In this study, we have tried to clarify the role of rheumatoid lesions of the tendons and adjacent soft tissues in the development of finger deformities. Other factors, such as loss of cartilage and bone substance, rheumatoid pannus formation, growth (in children), shrinkage as a result of scarring, bone fusion, way of using the hand, and pain, may also contribute to the development of the deformation. The most important factor, however, is the changes which occur in the tendons and related structures, especially in the early stages.
The primary factor seems to be the inflammatory softening and distension of the joint capsule. This is followed by loss of power in those muscles which are attached to the capsule, as a result of which the antagonistic muscles may pull the joint into a deformed position without causing any associated spasm.
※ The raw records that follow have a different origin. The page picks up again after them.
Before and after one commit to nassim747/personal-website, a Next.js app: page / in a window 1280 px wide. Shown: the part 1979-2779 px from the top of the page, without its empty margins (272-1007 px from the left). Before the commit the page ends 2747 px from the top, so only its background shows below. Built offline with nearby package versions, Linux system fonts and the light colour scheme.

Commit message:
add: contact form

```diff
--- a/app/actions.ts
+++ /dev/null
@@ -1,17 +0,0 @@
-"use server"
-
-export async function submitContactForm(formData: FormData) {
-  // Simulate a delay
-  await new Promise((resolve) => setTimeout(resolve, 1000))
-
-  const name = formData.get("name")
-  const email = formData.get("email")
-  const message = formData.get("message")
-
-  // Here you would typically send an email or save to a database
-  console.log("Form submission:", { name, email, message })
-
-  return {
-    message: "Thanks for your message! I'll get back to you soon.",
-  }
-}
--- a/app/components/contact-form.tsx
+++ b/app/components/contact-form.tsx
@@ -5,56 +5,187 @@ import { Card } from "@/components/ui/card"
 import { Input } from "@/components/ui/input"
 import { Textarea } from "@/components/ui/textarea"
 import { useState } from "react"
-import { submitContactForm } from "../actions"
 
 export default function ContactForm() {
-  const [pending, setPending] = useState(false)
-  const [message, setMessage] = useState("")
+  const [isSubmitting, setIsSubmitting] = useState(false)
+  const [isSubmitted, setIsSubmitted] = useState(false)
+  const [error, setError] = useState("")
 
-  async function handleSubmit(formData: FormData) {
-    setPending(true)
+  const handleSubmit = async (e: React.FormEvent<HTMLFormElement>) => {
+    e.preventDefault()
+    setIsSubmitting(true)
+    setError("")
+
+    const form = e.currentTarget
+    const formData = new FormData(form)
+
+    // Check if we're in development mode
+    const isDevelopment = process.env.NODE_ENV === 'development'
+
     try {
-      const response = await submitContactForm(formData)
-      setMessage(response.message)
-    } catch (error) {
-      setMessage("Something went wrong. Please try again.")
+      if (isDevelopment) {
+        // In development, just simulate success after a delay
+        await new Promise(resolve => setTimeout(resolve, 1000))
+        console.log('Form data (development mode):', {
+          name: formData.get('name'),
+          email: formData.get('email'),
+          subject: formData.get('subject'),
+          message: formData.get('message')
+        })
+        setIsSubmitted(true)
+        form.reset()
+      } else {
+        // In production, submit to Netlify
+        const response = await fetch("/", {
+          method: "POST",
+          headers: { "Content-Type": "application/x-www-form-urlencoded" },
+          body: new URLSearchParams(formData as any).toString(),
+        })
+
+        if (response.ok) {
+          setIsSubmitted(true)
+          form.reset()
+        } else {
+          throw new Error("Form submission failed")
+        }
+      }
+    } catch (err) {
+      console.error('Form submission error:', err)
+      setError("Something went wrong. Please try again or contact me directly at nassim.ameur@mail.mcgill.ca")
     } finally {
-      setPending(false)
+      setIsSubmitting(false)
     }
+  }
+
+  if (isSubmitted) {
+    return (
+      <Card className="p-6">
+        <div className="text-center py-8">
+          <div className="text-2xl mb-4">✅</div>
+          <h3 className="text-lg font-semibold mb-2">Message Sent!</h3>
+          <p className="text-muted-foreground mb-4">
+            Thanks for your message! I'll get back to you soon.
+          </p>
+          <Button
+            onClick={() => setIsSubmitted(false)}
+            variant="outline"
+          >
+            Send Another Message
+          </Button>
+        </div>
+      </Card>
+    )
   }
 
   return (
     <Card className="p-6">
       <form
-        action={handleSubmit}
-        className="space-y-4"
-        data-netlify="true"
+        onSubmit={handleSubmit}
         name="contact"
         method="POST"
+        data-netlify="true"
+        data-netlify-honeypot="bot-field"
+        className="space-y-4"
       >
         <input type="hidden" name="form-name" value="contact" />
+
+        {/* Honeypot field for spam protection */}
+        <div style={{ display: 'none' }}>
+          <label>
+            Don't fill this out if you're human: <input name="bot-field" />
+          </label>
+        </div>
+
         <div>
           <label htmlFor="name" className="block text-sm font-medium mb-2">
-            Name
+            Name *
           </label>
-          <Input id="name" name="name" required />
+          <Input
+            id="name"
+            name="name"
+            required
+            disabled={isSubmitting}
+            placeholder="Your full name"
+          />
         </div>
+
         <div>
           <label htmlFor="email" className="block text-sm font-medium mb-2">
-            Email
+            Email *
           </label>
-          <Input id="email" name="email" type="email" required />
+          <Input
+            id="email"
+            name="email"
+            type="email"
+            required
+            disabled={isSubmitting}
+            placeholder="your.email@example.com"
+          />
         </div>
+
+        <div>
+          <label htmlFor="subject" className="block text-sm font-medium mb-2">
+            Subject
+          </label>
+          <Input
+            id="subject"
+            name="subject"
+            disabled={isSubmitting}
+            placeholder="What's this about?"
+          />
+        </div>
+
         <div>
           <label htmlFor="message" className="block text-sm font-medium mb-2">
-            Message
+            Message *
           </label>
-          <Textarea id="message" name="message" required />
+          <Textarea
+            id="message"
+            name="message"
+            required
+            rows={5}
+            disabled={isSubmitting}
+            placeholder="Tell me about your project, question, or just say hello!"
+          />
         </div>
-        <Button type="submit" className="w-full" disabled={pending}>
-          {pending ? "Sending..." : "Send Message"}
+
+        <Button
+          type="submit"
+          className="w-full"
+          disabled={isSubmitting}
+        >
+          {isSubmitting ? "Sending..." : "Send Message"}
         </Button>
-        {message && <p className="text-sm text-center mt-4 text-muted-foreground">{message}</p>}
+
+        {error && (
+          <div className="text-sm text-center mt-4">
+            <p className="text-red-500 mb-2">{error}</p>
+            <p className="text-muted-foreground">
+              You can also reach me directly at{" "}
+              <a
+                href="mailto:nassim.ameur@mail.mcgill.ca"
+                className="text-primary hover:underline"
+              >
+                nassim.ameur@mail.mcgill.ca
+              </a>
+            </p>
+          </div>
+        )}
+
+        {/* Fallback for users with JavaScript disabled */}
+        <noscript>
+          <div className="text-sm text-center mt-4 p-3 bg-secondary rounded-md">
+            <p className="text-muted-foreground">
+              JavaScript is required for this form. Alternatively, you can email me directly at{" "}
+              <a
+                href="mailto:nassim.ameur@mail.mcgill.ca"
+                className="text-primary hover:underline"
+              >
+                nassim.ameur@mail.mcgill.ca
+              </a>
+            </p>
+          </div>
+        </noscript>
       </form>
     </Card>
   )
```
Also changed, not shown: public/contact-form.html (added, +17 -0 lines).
The type of deformity that results seems to be primarily determined by the anatomical conditions of the hand and the type of inflammation.
Rheumatism Foundation Hospital, Heinola